An Islamist alliance backing Mohammed Mursi on Thursday urged its supporters to protest on November 4 when the ousted president will be put on trial.
Mursi – held at an unknown location since the military ousted him on July 3 – and 14 others have been charged in the killing of protesters outside his palace in December 2012.
Meanwhile, 17 prominent Egyptian rights groups on Thursday criticized a draft bill regulating protests, slamming the “draconian restrictions” they say will stifle freedoms won in the 2011 uprising.
The Anti-Coup Alliance “notes that the coup organizers would like to break the people’s and the revolution’s will” by trying Mursi and the others, the alliance led by Mursi’s Muslim Brotherhood said.
“The alliance also calls on all free people in Egypt and abroad to stand by the revolutionary will opposing the military coup, and that all activities should be as they always have been – within peaceful bounds that define our methods and strategy.”
Mursi’s trial is expected to raise fresh tensions between the new army-installed authorities and his supporters, who have mounted numerous protests against the military and its chief General Abdel Fattah al-Sisi.
A proposed law, which was drafted by the justice ministry this month and is under review by the cabinet, gives authorities sweeping powers and control over protests and strikes.
Rights groups, including the Cairo Institute for Human Rights and the Egyptian Initiative for Personal Rights, have criticized the law as being “repressive.”
The bill “not only puts draconian restrictions on the right to demonstrate, but imposes other curbs on the right to public meetings, strikes, sit-ins and processions, thus utterly stifling the freedom of Egyptians to engage in all forms of peaceful assembly,” the groups said in a joint statement.
Under the draft, security forces can attend or disperse any meeting on several grounds including the vague “threatening public order”, and obstructing traffic, the groups said.
The law places “only vague curbs on security personnel’s use of excessive force, disproportionate to the actions that might be committed by demonstrators. It permits security forces to use rubber bullets without restriction, although this ammunition can be lethal,” they said.
Those who violate the law can face up to five years in prison. The law also carries a sentence of up to three years for anyone wearing a mask or face cover during a meeting or demonstration.

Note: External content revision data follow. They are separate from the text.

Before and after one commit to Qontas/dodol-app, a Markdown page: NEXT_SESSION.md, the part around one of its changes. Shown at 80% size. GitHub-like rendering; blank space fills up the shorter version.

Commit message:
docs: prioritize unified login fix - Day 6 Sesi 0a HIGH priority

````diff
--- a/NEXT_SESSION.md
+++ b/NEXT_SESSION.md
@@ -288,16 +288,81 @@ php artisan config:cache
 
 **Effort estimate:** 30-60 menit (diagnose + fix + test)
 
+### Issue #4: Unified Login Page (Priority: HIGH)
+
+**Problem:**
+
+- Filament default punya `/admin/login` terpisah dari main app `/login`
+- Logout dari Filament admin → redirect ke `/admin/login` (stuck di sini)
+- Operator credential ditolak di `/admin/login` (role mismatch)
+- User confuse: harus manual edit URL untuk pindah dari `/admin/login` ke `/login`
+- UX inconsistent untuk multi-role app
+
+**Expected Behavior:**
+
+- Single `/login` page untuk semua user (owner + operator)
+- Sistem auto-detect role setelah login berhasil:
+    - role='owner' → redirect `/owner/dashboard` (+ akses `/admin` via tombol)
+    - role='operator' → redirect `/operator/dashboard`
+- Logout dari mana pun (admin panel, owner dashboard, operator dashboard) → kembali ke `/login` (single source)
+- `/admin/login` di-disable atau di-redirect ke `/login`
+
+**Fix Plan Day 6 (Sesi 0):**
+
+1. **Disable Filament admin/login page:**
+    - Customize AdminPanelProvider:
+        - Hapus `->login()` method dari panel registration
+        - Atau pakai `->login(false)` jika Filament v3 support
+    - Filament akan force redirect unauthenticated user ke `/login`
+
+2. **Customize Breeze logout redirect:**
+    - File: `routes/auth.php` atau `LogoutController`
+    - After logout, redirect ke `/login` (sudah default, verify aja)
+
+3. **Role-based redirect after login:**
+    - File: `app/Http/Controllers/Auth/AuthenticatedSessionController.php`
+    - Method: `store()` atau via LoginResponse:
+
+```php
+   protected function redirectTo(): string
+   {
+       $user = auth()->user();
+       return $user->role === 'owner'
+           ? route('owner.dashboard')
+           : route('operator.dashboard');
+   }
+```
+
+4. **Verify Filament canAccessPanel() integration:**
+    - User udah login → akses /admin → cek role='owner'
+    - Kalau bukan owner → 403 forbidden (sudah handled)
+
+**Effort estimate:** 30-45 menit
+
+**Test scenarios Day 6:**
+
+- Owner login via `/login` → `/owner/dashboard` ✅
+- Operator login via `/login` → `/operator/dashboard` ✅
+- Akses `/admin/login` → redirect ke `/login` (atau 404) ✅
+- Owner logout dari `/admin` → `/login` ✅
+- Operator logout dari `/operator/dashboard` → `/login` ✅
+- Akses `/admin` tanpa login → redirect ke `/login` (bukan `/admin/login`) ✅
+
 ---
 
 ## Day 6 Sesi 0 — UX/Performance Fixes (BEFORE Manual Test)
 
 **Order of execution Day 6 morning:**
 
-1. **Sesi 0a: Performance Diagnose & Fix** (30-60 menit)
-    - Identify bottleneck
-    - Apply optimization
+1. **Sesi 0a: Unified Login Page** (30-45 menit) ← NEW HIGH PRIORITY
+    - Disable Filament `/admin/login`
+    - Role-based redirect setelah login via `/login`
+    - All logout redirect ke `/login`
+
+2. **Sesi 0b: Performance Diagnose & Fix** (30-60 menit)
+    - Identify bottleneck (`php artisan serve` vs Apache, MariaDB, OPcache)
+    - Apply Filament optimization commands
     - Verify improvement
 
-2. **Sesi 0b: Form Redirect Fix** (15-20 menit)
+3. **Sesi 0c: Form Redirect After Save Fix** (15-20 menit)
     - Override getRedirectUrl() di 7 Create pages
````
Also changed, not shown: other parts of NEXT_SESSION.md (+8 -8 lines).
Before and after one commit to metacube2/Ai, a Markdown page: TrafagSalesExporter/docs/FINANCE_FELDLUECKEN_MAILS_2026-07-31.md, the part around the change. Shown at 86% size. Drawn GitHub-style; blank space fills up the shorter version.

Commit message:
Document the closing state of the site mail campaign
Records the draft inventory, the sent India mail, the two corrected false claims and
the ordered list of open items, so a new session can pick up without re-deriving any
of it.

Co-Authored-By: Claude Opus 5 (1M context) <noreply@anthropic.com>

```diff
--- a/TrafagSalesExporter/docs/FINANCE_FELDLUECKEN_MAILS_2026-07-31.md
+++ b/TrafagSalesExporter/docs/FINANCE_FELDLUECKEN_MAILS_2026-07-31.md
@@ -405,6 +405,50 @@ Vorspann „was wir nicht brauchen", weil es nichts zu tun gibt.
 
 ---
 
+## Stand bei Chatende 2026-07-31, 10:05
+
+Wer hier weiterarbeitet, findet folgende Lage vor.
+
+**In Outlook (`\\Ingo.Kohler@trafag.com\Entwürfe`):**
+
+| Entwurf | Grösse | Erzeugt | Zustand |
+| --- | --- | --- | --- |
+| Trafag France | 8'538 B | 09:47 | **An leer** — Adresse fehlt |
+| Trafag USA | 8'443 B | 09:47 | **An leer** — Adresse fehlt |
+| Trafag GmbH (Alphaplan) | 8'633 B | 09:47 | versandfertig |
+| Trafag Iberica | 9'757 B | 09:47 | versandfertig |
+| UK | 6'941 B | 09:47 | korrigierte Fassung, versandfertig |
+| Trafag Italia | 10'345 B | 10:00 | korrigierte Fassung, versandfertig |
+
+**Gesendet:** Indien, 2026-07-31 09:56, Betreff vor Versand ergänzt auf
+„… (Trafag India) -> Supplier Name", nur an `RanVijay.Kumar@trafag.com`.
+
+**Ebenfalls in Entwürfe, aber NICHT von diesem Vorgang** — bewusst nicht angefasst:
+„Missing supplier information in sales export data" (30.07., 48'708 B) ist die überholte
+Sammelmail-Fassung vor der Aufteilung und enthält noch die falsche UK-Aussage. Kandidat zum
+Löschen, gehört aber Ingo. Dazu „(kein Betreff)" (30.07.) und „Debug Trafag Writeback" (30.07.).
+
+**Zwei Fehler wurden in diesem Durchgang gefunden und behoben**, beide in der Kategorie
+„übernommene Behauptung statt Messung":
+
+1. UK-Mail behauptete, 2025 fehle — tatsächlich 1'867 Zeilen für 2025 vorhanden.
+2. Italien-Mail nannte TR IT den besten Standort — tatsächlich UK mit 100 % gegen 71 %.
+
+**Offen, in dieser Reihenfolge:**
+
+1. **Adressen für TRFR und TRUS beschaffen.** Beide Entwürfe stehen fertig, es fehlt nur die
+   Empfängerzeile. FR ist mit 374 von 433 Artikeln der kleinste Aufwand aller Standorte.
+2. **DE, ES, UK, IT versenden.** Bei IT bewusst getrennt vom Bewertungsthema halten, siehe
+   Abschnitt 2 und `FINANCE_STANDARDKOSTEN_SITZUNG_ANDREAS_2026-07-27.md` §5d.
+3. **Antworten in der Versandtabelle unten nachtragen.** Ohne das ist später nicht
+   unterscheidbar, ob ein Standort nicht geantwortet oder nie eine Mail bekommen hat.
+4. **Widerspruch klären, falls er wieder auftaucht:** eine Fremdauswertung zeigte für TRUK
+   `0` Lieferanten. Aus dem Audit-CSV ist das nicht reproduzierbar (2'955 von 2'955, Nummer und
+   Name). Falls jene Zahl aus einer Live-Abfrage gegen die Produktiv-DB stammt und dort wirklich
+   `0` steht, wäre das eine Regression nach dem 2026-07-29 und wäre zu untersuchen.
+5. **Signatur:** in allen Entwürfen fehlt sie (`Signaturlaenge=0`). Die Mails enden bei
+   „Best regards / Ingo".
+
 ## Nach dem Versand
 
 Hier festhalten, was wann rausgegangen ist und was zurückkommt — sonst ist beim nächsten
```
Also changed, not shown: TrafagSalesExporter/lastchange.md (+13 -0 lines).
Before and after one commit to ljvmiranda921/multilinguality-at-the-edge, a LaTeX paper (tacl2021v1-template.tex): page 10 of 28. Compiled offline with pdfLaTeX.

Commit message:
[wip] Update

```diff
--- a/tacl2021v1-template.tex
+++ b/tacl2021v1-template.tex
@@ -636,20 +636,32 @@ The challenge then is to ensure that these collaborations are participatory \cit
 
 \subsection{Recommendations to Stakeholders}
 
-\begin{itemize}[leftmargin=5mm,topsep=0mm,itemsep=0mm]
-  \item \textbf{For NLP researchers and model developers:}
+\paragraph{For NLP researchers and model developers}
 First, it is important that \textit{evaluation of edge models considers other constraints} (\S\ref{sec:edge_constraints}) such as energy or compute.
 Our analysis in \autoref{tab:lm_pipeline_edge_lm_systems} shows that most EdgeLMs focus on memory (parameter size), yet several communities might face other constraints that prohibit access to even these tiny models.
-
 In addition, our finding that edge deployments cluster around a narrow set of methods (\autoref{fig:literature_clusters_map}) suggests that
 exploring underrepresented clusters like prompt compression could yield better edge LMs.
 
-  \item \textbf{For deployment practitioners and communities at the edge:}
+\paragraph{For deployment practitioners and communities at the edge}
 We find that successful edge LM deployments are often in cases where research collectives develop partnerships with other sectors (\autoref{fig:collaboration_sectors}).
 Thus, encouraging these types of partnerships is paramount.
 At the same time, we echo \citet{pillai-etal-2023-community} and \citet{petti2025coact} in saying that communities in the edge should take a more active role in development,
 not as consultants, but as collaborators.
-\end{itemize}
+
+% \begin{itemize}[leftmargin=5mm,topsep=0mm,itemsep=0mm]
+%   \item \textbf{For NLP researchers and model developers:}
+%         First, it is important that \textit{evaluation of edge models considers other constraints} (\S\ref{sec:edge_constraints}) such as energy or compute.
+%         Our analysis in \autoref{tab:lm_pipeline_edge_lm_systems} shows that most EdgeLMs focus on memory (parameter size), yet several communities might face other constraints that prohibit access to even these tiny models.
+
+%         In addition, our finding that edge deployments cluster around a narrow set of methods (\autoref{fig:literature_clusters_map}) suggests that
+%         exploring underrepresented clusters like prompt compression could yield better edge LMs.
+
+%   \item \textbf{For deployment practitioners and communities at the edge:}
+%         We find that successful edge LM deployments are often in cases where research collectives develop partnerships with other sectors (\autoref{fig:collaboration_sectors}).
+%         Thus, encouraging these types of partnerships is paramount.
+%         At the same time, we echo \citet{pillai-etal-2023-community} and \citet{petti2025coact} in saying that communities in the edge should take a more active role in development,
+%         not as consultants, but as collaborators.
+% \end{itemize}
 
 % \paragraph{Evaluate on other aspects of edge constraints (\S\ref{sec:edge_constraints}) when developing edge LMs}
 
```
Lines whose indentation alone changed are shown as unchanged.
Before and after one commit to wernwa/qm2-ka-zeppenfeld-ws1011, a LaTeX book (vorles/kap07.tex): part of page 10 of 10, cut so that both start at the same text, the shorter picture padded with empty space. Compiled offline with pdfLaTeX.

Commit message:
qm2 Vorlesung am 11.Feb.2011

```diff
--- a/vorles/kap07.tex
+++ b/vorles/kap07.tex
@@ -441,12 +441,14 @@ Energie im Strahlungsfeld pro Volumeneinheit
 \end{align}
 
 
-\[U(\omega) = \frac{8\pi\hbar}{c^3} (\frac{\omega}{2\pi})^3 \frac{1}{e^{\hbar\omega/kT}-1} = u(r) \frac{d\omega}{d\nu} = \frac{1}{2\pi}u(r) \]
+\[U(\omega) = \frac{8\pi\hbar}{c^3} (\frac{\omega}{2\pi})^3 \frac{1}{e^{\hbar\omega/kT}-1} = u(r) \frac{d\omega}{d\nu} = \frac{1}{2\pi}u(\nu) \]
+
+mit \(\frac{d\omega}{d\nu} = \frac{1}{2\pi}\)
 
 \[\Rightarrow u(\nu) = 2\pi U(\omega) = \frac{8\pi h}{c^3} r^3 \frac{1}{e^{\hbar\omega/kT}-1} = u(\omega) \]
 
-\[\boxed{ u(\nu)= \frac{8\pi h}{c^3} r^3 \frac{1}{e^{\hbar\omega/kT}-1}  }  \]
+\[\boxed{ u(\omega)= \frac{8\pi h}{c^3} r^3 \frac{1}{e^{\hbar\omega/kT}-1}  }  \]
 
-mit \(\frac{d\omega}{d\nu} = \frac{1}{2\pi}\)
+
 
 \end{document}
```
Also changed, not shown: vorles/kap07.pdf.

The rights groups say the problem has not been with the legal framework for demonstrations, but rather with the way in which security forces have engaged with demonstrators.
“The demonstrations and strikes ongoing in Egyptian squares for several years have political, social and economic roots. They thus require political, social and economic solutions, not security approaches or more repressive legislation,” the rights groups said.
On October 6, at least 57 people were killed nationwide, mostly in Cairo, when security forces clashed with Mursi supporters clashed as they tried to reach Tahrir Square, epicenter of the revolt that toppled Hosni Mubarak in February 2011.
Security forces have been engaged in a sweeping crackdown since breaking up two pro-Mursi sit-ins in Cairo on August 14.
More than 1,000 people have been killed since then, and over 2,000 Islamists – including Mursi and several top Muslim Brotherhood leaders – have been detained across the country.
Prosecutors have charged Mursi with “inciting his supporters to commit premeditated murder” during December 5 clashes outside his palace.
The December fighting erupted when Muslim Brotherhood supporters dispersed a sit-in outside the palace by people angered over Mursi issuing a decree placing his decisions beyond judicial review. At least seven people were killed.
The Brotherhood claimed that most of those killed were Islamists, an assertion disputed by its opponents. At least one of the victims was an anti-Mursi journalist.
Mursi and the co-defendants will stand trial before a Cairo district court.